• Required action:
If a line below contains "section", add it to your tally, then answer with the tally alone.

Source data:
"""
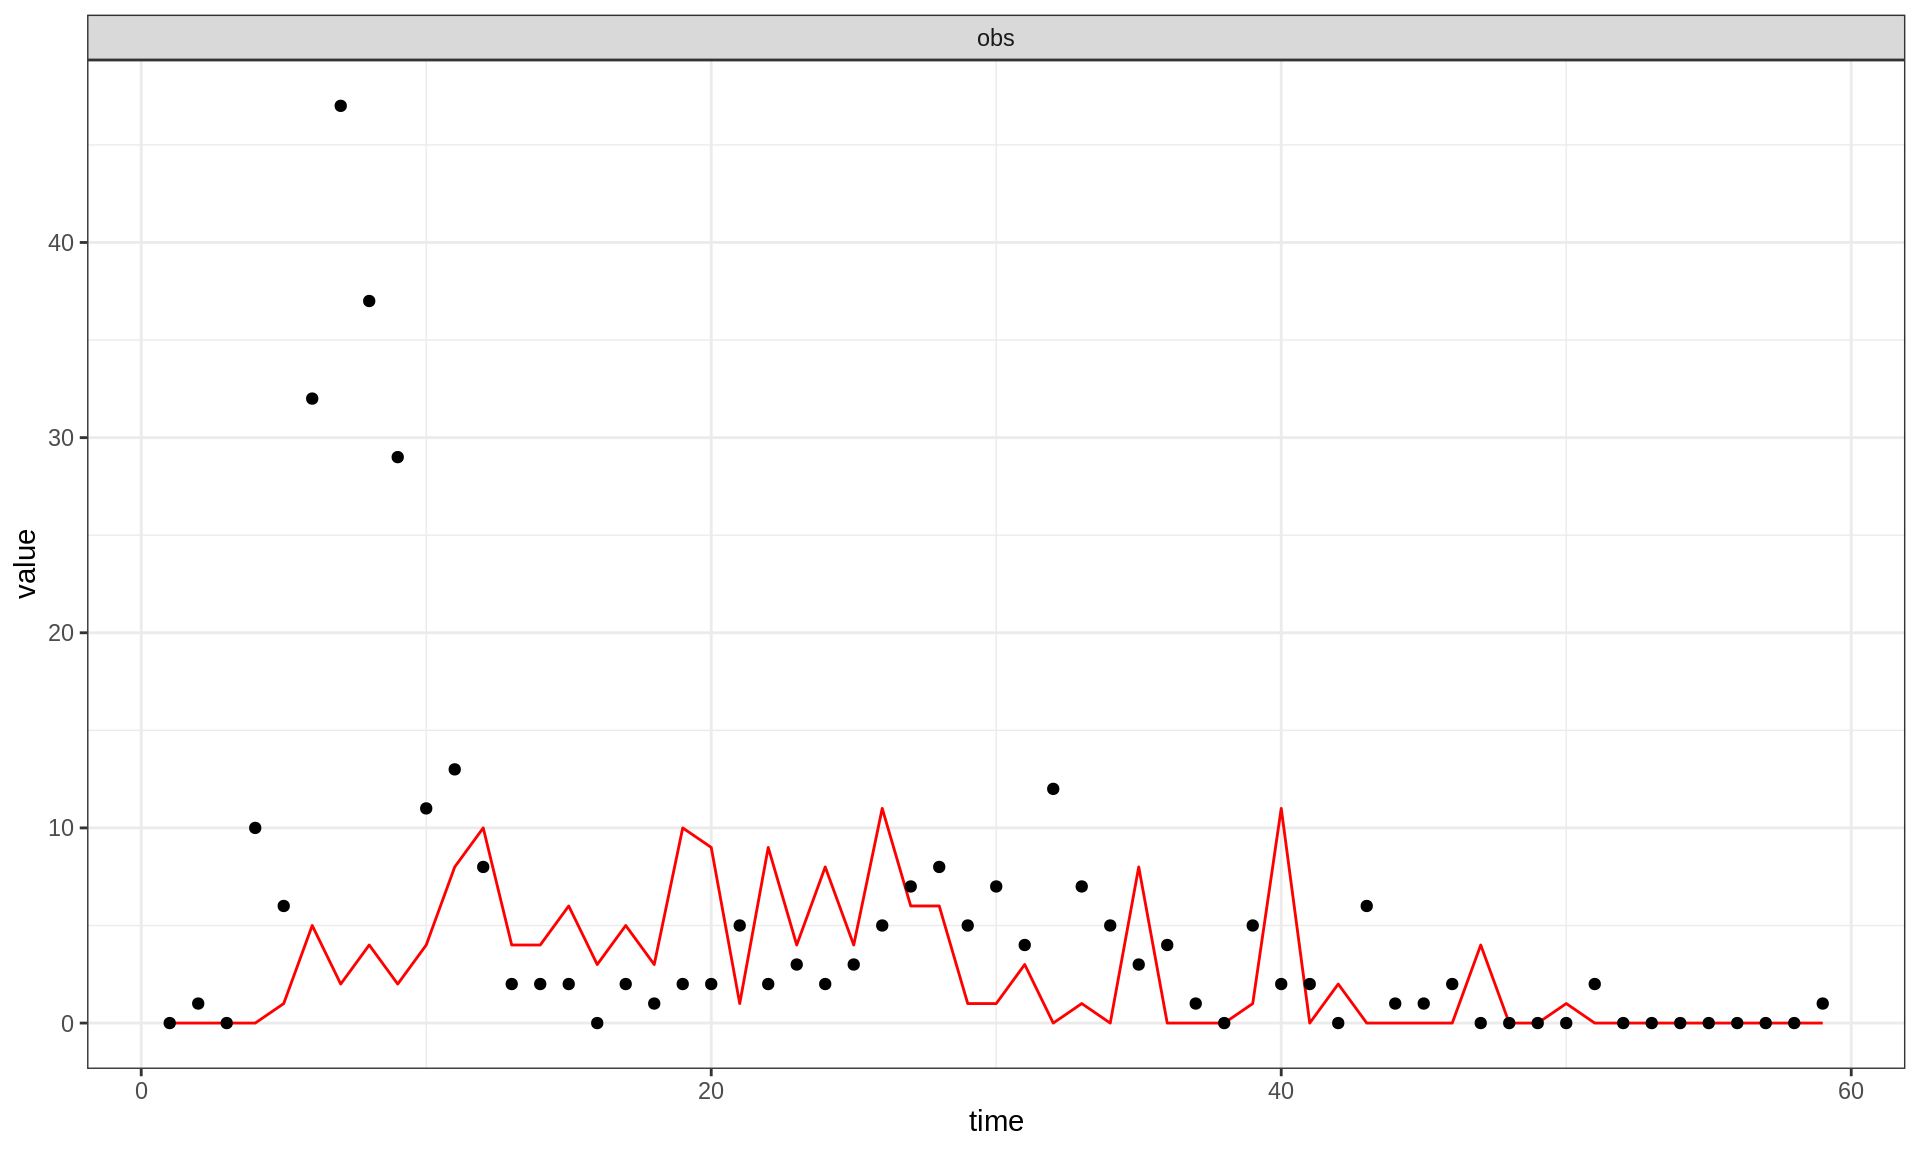
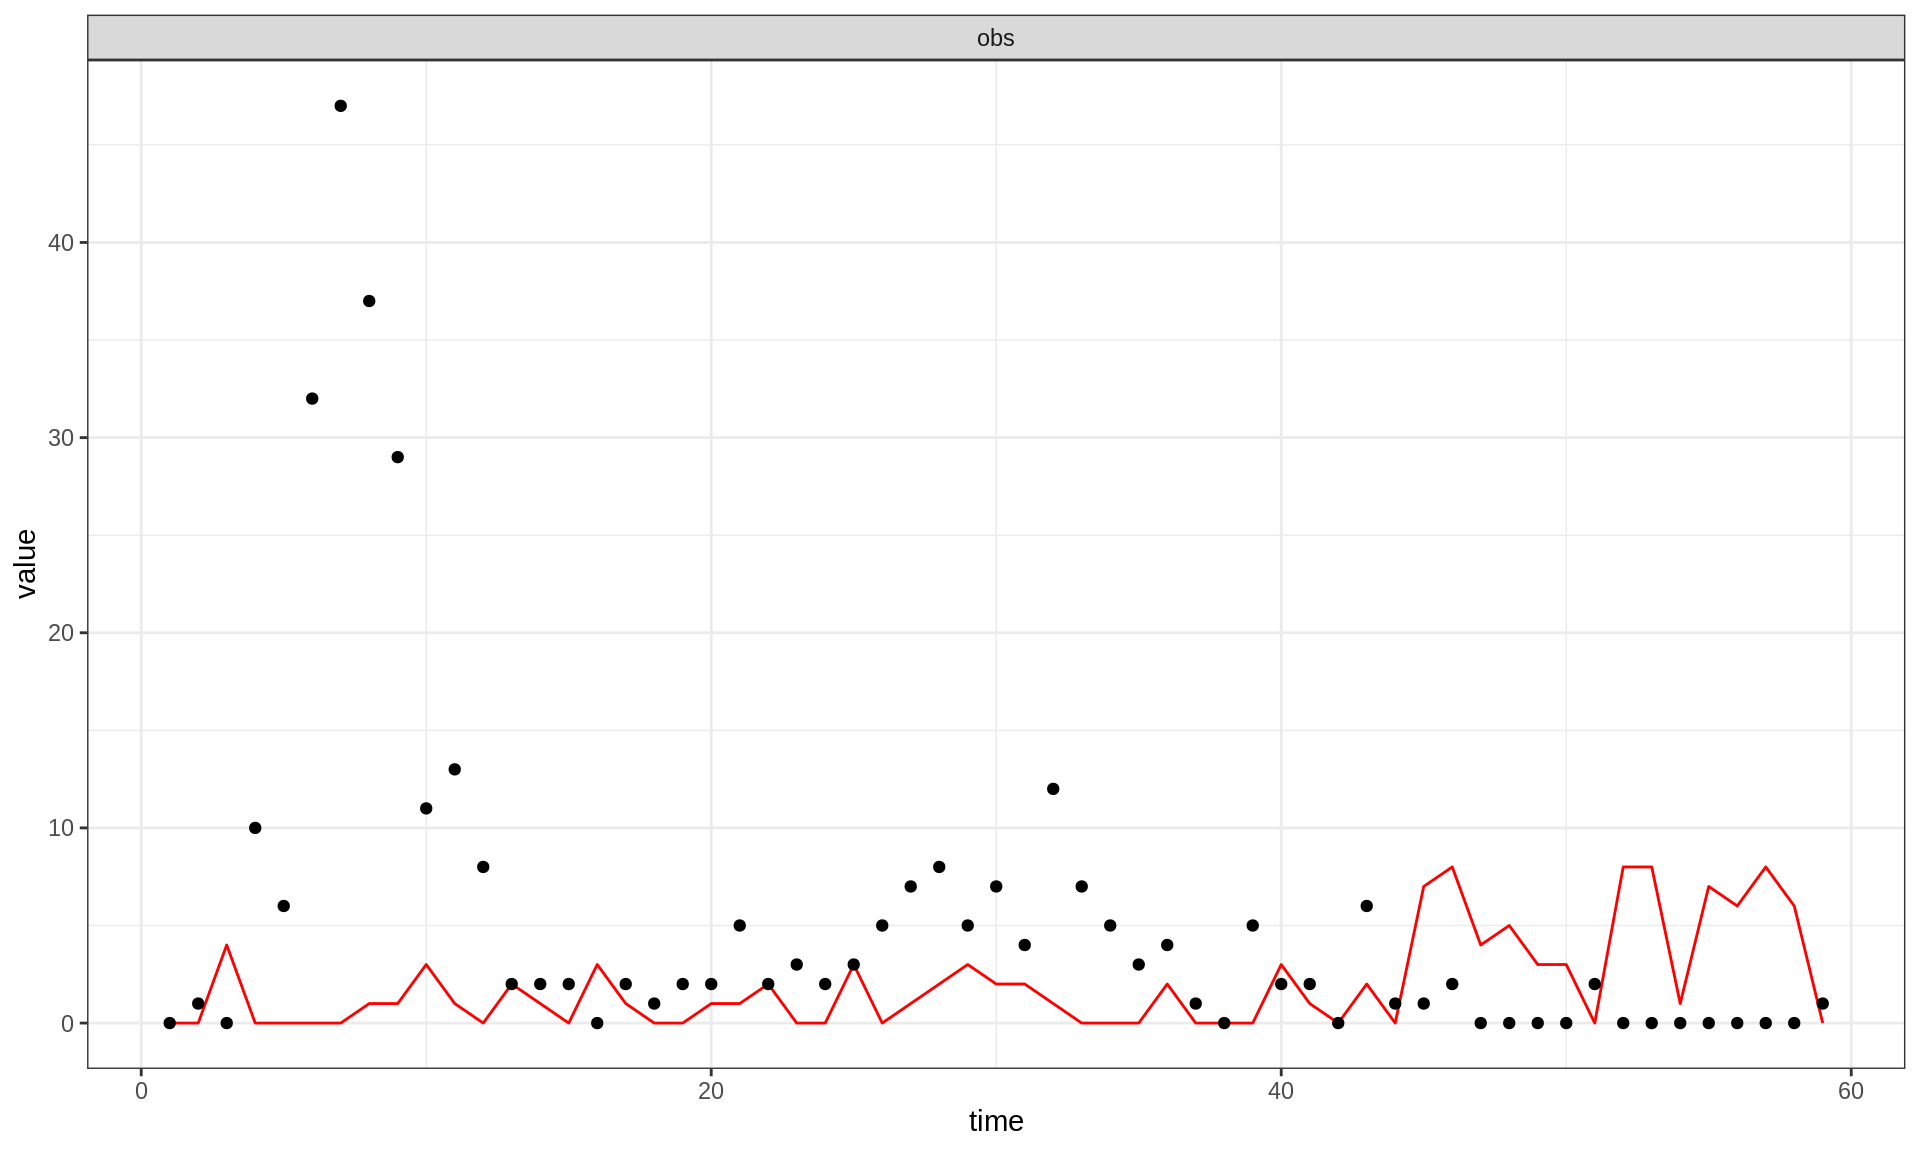
Deploying to gh-pages from @ sbfnk/mfiidd@1f528eed11227e57f61047c29704ba3446d04c1e 🚀

diff --git a/pompR.html b/pompR.html
@@ -339,14 +339,14 @@ seit4lInitState &lt;- c(S.0 = 250, E.0 = 0, I.0 = 4, T1.0 = 0, T2.0 = 0, T3.0 = 
 <p>Note the <em>pomp</em> syntax, whereby initial states are named as the named variable with <code>.0</code> appended. Note also that the SEIT4L model needs a slightly different initial state (because the variable names are different).</p>
 <div id="deterministic-trajectory" class="section level2">
 <h2>Deterministic trajectory</h2>
-<pre class="r"><code>seitlTraj &lt;- trajectory(seitlPomp, params = c(theta, seitlInitState), format = &quot;data.frame&quot;)
+<pre class="r"><code>seitlTraj &lt;- trajectory(seitlPompR, params = c(theta, seitlInitState), format = &quot;data.frame&quot;)
 plotTraj(seitlTraj)</code></pre>
 <p><img src="figure/pomp/unnamed-chunk-10-1.png" width="960" style="display: block; margin: auto;" /></p>
 <p>The <code>trajectory</code> function simulates the deterministic skeleton of the <code>pomp</code> object it is given, ignoring all process or measurement stochasticity.</p>
 </div>
 <div id="stochastic-trajectories" class="section level2">
 <h2>Stochastic trajectories</h2>
-<pre class="r"><code>seitlSim &lt;- simulate(seitlPomp, params = c(theta, seitlInitState), include.data = FALSE,
+<pre class="r"><code>seitlSim &lt;- simulate(seitlPompR, params = c(theta, seitlInitState), include.data = FALSE,
     format = &quot;data.frame&quot;)
 
 plotTraj(seitlSim, data = fluTdc1971, stateNames = &quot;obs&quot;)</code></pre>
@@ -355,9 +355,9 @@ plotTraj(seitlSim, data = fluTdc1971, stateNames = &quot;obs&quot;)</code></pre>
 </div>
 <div id="particle-filter" class="section level1">
 <h1>Particle filter</h1>
-<pre class="r"><code>pf &lt;- pfilter(seitlPomp, params = c(theta, seitlInitState), Np = 100)
+<pre class="r"><code>pf &lt;- pfilter(seitlPompR, params = c(theta, seitlInitState), Np = 100)
 logLik(pf)</code></pre>
-<pre><code>## [1] -216.9046</code></pre>
+<pre><code>## [1] -221.0246</code></pre>
 <p>This estimates the likelihood of the given parameters using a particle filter with <code>Np = 100</code> particles.</p>
 </div>
 <div id="model-fitting-by-maximising-the-likelihood" class="section level1">
@@ -365,7 +365,7 @@ logLik(pf)</code></pre>
 <p>Several methods are available in <em>pomp</em> for fitting a deterministic or stochastic model to data using maximum likelihood. Remember that this implies a <em>frequentist</em> method, that is the prior distribution is ignored, and the parameter values that yield maximum likelihood are interpreted as the true parameters.</p>
 <div id="trajectory-matching" class="section level2">
 <h2>Trajectory matching</h2>
-<pre class="r"><code>seitlTm &lt;- traj_objfun(seitlPomp, params = c(theta, seitlInitState), est = names(theta))
+<pre class="r"><code>seitlTm &lt;- traj_objfun(seitlPompR, params = c(theta, seitlInitState), est = names(theta))
 res &lt;- optim(par = log(theta), fn = seitlTm)</code></pre>
 <pre class="r"><code>logLik(seitlTm)</code></pre>
 <pre><code>## [1] -139.4111</code></pre>
@@ -381,11 +381,10 @@ plotTraj(seitlTmSim, data = fluTdc1971, stateNames = &quot;obs&quot;)</code></pr
 names(propSd) &lt;- names(theta)
 rwSd &lt;- do.call(rw_sd, as.list(propSd))
 
-seitlMf &lt;- mif2(seitlPomp, params = coef(seitlTm), Nmif = 50, Np = 1000, cooling.fraction.50 = 0.01,
+seitlMf &lt;- mif2(seitlPompR, params = coef(seitlTm), Nmif = 50, Np = 1000, cooling.fraction.50 = 0.01,
     rw.sd = rwSd)
 seitlMfSim &lt;- simulate(seitlMf, nsim = 10, include.data = TRUE, format = &quot;data.frame&quot;)
 plotTraj(seitlMfSim, data = fluTdc1971, stateNames = &quot;obs&quot;)</code></pre>
-<p><img src="figure/pomp/unnamed-chunk-16-1.png" width="672" style="display: block; margin: auto;" /></p>
 <pre class="r"><code>logLik(seitlMf)</code></pre>
 <pre><code>## [1] -124.7027</code></pre>
 <p>This fits the stochastic model to the data by maximising the likelihood using so-called <a href="https://en.wikipedia.org/wiki/Iterated_filtering">iterated filtering</a>. The parameters to be fitted are randomly perturbed (via a so-called random walk) in parameter space and the likelihood estimated with a particle filter. When <em>iterating</em> this procedure with smaller and smaller perturbations (i.e., smaller and smaller steps in the random walk), the parameters converge to the maximum likelihood estimate. For more information on maximum likelihood by iterated filtering, see the references given on the <a href="https://en.wikipedia.org/wiki/Iterated_filtering#References">wikipedia page</a>.</p>
@@ -400,18 +399,14 @@ plotTraj(seitlMfSim, data = fluTdc1971, stateNames = &quot;obs&quot;)</code></pr
 <h2>Particle Markov-Chain Monte Carlo (pMCMC)</h2>
 <p>The following code runs pMCMC with adaptation of the proposal distribution using the model given to the <code>POMP</code> object. <strong>Note</strong>: you can try first with a smaller value of the <code>Nmcmc</code> parameter; depending on the power of your computer, the code below can take a while to run.</p>
 <pre class="r"><code># run pMCMC with adaptive MCMC
-seitlPmcmc &lt;- pmcmc(seitlPomp, params = coef(seitlMf), Nmcmc = 5000, Np = 128, proposal = mvn_rw_adaptive(rw.sd = propSd,
+seitlPmcmc &lt;- pmcmc(seitlPompR, params = coef(seitlMf), Nmcmc = 5000, Np = 128, proposal = mvn_rw_adaptive(rw.sd = propSd,
     scale.start = 100, shape.start = 200))
 trace &lt;- traces(seitlPmcmc)</code></pre>
 <pre class="r"><code>library(&quot;coda&quot;)
 # acceptance rate
-1 - rejectionRate(trace)</code></pre>
-<pre><code>##    loglik log.prior        R0     D_lat     D_inf     alpha     D_imm       rho 
-##    0.1544    0.0000    0.1544    0.1544    0.1544    0.1544    0.1544    0.1544 
-##       S.0       E.0       I.0       T.0       L.0     Inc.0 
-##    0.0000    0.0000    0.0000    0.0000    0.0000    0.0000</code></pre>
-<pre class="r"><code>plot(trace)</code></pre>
-<p><img src="figure/pomp/unnamed-chunk-19-1.png" width="960" style="display: block; margin: auto;" /><img src="figure/pomp/unnamed-chunk-19-2.png" width="960" style="display: block; margin: auto;" /><img src="figure/pomp/unnamed-chunk-19-3.png" width="960" style="display: block; margin: auto;" /><img src="figure/pomp/unnamed-chunk-19-4.png" width="960" style="display: block; margin: auto;" /></p>
+1 - rejectionRate(trace)
+
+plot(trace)</code></pre>
 <p>This runs pMCMC on the model, here for <code>Nmcmc = 5000</code> MCMC iterations with <code>Np = 128</code> particles. If you’re interested in seeing the adaptation of the covariance matrix in action, you can run the <code>pmcmc</code> command above with the additional argument <code>verbose = TRUE</code>.</p>
 <p>You will notice that the pMCMC runs much faster than the one we implemented earlier in the course. This is because both the model and the particle filter are now coded in C and compiled to fully use the processing power of the computer it runs on. Remember that the trace plots for the earlier practicals were obtained by running the code for several hours on a computing cluster. The code above, while perhaps not running for quite long enough for a reliable estimation of the posterior densities, should run in only a few minutes to run on your computer (on a Macbook Pro, it took a few minutes). You could try running the same sequence of commands with the <code>seitlPompR</code> object to see the enourmous difference in running times.</p>
 <p>Look at the trace and density plots above. Are you satisfied with the performance of the MCMC? How would you check if you can trust the resulting posterior samples? What would you change if you weren’t satisfied? We hope that the knowledge and tools you have acquired in this course means you know what might be needed in order to obtain a reliable model fit. Do you get the same answers as yesterday?</p>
"""
• Solution for this exercise:
5